Conversely, files with metadata enables users to quickly and easily sort, group and filter content across folders according to multiple criteria. For example, an image library can have multiple columns to sort the image type (photo, graphic, icon, infographic etc.), the image content (people, technology, scenic etc.), the file type (jpeg, psd, eps etc.) and license type (commercial, limited use etc.). In a folder structure it isn’t possible to add this level of categorisation without a significant amount of duplication, which raises another challenge presented by folders.
With folders users can easily inadvertently deposit multiple copies of the same file into different locations, resulting in confusion about which file is the most current version, higher storage usage and outdated copies of files.

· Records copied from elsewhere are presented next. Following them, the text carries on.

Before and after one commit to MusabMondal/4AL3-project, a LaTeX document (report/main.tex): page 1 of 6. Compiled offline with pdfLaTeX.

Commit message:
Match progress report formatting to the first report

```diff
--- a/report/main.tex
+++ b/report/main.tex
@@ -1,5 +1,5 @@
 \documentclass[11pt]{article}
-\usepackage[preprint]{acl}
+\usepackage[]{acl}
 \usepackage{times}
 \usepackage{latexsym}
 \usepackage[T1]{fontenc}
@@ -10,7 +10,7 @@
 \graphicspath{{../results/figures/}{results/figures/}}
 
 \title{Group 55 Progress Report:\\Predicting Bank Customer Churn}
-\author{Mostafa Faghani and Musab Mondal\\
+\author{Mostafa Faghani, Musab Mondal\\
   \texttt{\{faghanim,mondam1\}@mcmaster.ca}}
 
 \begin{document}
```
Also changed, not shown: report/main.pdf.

File Naming Limitations.
A further limitation of folders is that file naming conventions in SharePoint are limited to 400-characters. This may seem like a large number, however when a document is located in a labyrinth of folders, these characters can be used up quickly leaving little or no characters for the file name itself.
Reorganising files presents another challenge within folder structures. If a user moves a file from one folder to another, the file URL is changed, which will result in broken shortcuts and bookmarked links to the document.

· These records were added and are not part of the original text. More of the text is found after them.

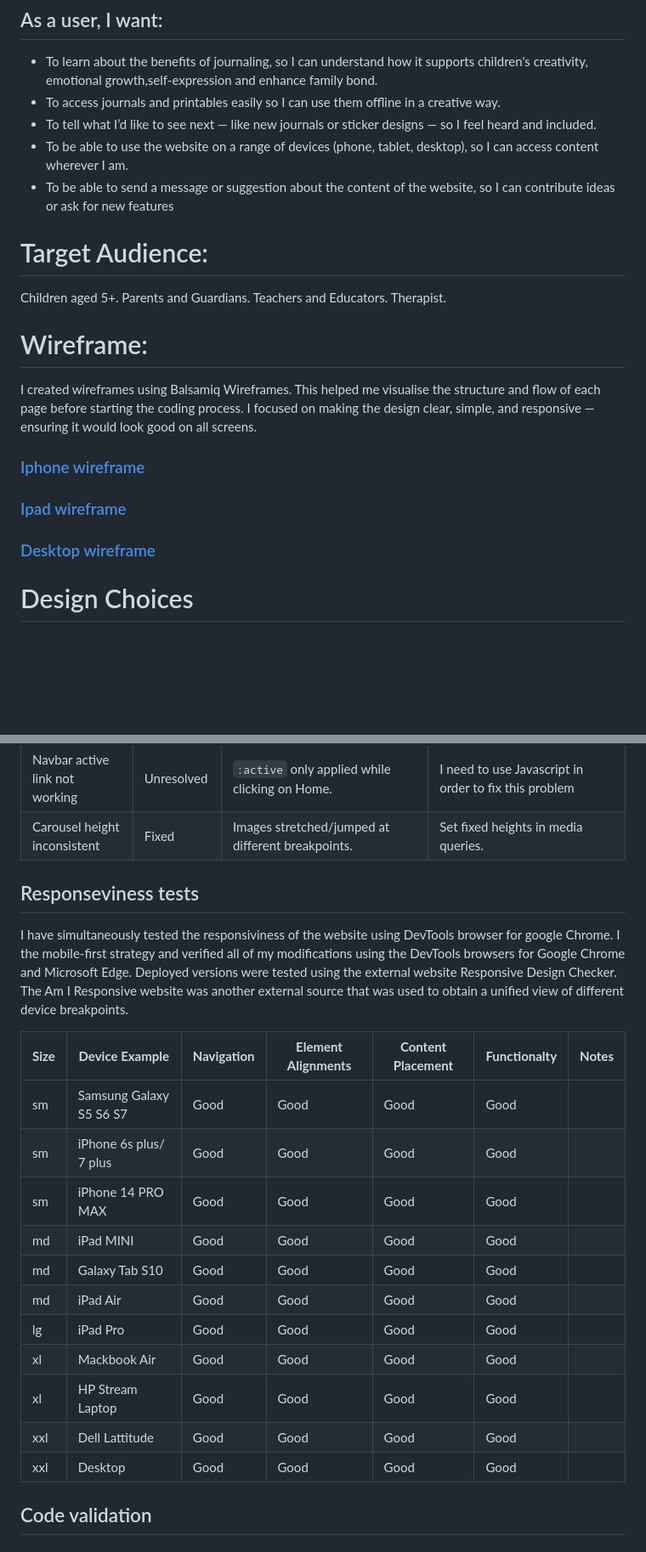
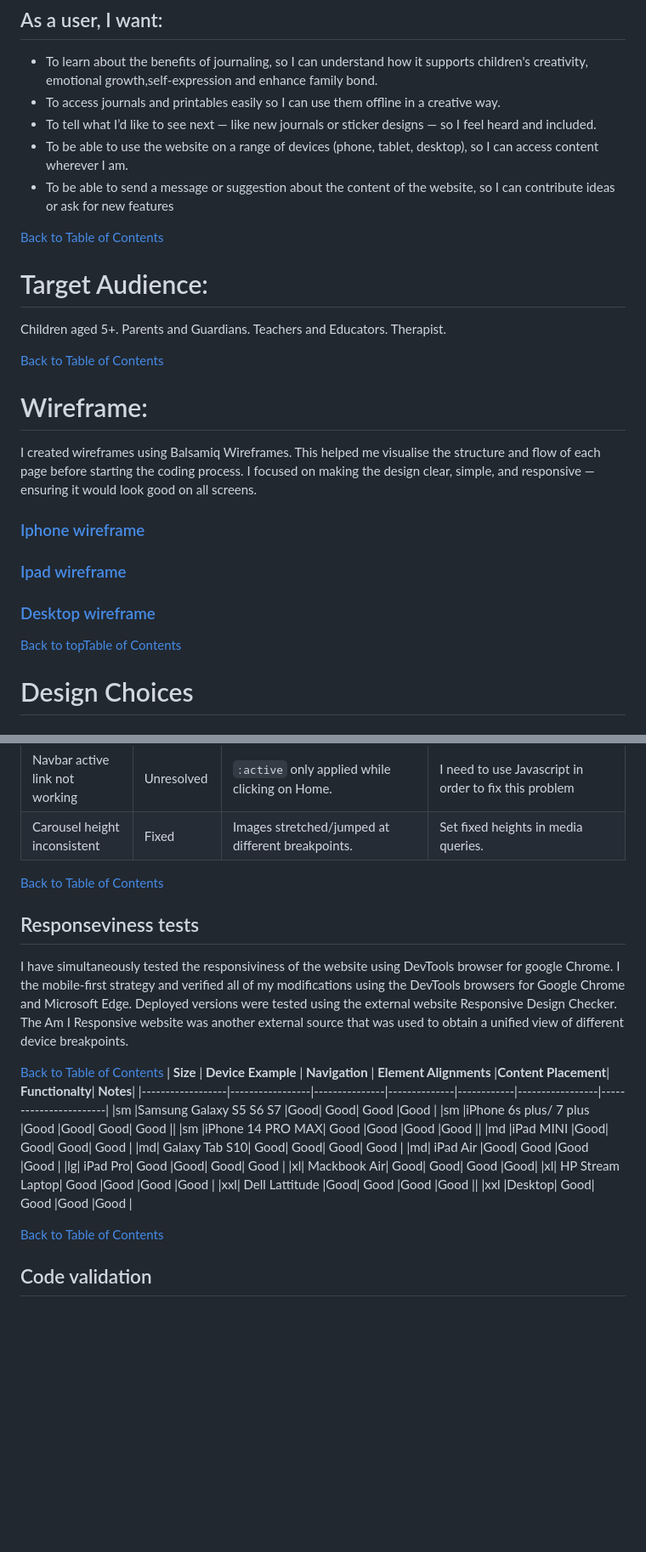
Before and after one commit to sunrise-rab/bond, a Markdown page: README.md, 2 parts joined by grey strips. Shown: that part at 85% size. Drawn GitHub-style; blank space fills up the shorter version.

Commit message:
Enhance README with navigation links
Added back to Table of Contents links and improved text clarity.

```diff
--- a/README.md
+++ b/README.md
@@ -88,11 +91,15 @@ Bond bridges that gap by offering colourful, printable journals and resources th
 - To be able to use the website on a range of devices (phone, tablet, desktop), so I can access content wherever I am.
 - To be able to send a message or suggestion about the content of the website, so I can contribute ideas or ask for new features
 
+[Back to Table of Contents](#table-of-contents)
+
 # Target Audience:
 Children aged 5+.
 Parents and Guardians.
 Teachers and Educators.
 Therapist.
+
+[Back to Table of Contents](#table-of-contents)
 
 # Wireframe:
 I created wireframes using Balsamiq Wireframes. This helped me visualise the structure and flow of each page before starting the coding process. I focused on making the design clear, simple, and responsive — ensuring it would look good on all screens.
@@ -101,6 +108,7 @@ I created wireframes using Balsamiq Wireframes. This helped me visualise the str
 ### [Ipad wireframe](docs/Ipad-wireframe.pdf)
 ### [Desktop wireframe](docs/Desktop-wireframe.pdf)
 
+[Back to topTable of Contents](#table-of-contents)
 # Design Choices
 ## Typography
 To keep the design friendly, playful, and easy to read for children, I selected two Google Fonts:
@@ -263,13 +277,13 @@ During the development of the Bond website, several bugs were encountered that a
 | Navbar active link not working | Unresolved | `:active` only applied while clicking on Home. | I need to use Javascript in order to fix this problem |
 | Carousel height inconsistent |  Fixed | Images stretched/jumped at different breakpoints. | Set fixed heights in media queries. |
 
-
+[Back to Table of Contents](#table-of-contents)
 ## Responseviness tests
 
 I have simultaneously tested the responsiviness of the website using DevTools browser for google Chrome. I  the mobile-first strategy and verified all of my modifications using the DevTools browsers for Google Chrome and Microsoft Edge. Deployed versions were tested using the external website Responsive Design Checker. The Am I Responsive website was another external source that was used to obtain a unified view of different device breakpoints.
 
 
-
+[Back to Table of Contents](#table-of-contents)
 | **Size** | **Device Example** | **Navigation** | **Element Alignments** |**Content Placement**| **Functionalty**| **Notes**|
 |------------------|-----------------|---------------|--------------|------------|-----------------|-----------------------|
 |sm	|Samsung Galaxy S5 S6 S7	|Good|	Good|	Good	|Good	|
@@ -284,6 +298,7 @@ I have simultaneously tested the responsiviness of the website using DevTools br
 |xxl|	Dell Lattitude	|Good|	Good	|Good	|Good	||
 |xxl	|Desktop|	Good|	Good	|Good	|Good	|
 
+[Back to Table of Contents](#table-of-contents)
 ## Code validation
 ### HTML Validation
 I used [W3C HTML Validation Service](https://validator.w3.org/) to test the code of three bond files:
```
Also changed, not shown: other parts of README.md (+20 -3 lines).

Records and Information Governance.
Implementing metadata to a SharePoint repository will allow organisations to more easily enforce information standards and comply with records management obligations in a cost-effective manner. By carefully categorizing and applying metadata to files, organisations can identify the type of record and its corresponding retention and disposal schedule. It also enables creation of custom views that allow users to sort and filter information in a way that works best for them
SharePoint can be a powerful tool that assists employees with finding, organising and gaining insights from their organisational content. To harness its fullest potential, quality metadata must be utilised, which takes time and effort to correctly and strategically implement.
If your organisation needs help with designing metadata for SharePoint libraries or implementing a SharePoint solution, please contact our team. Our experts will work with you and your team to design the right solution to meet your needs.
Luke is an experienced Marketing Manager and host of the Information Transformation Podcast. He has a keen interest in developing engaging content to inform people about the changing landscape of the information management industry.
Follow us on social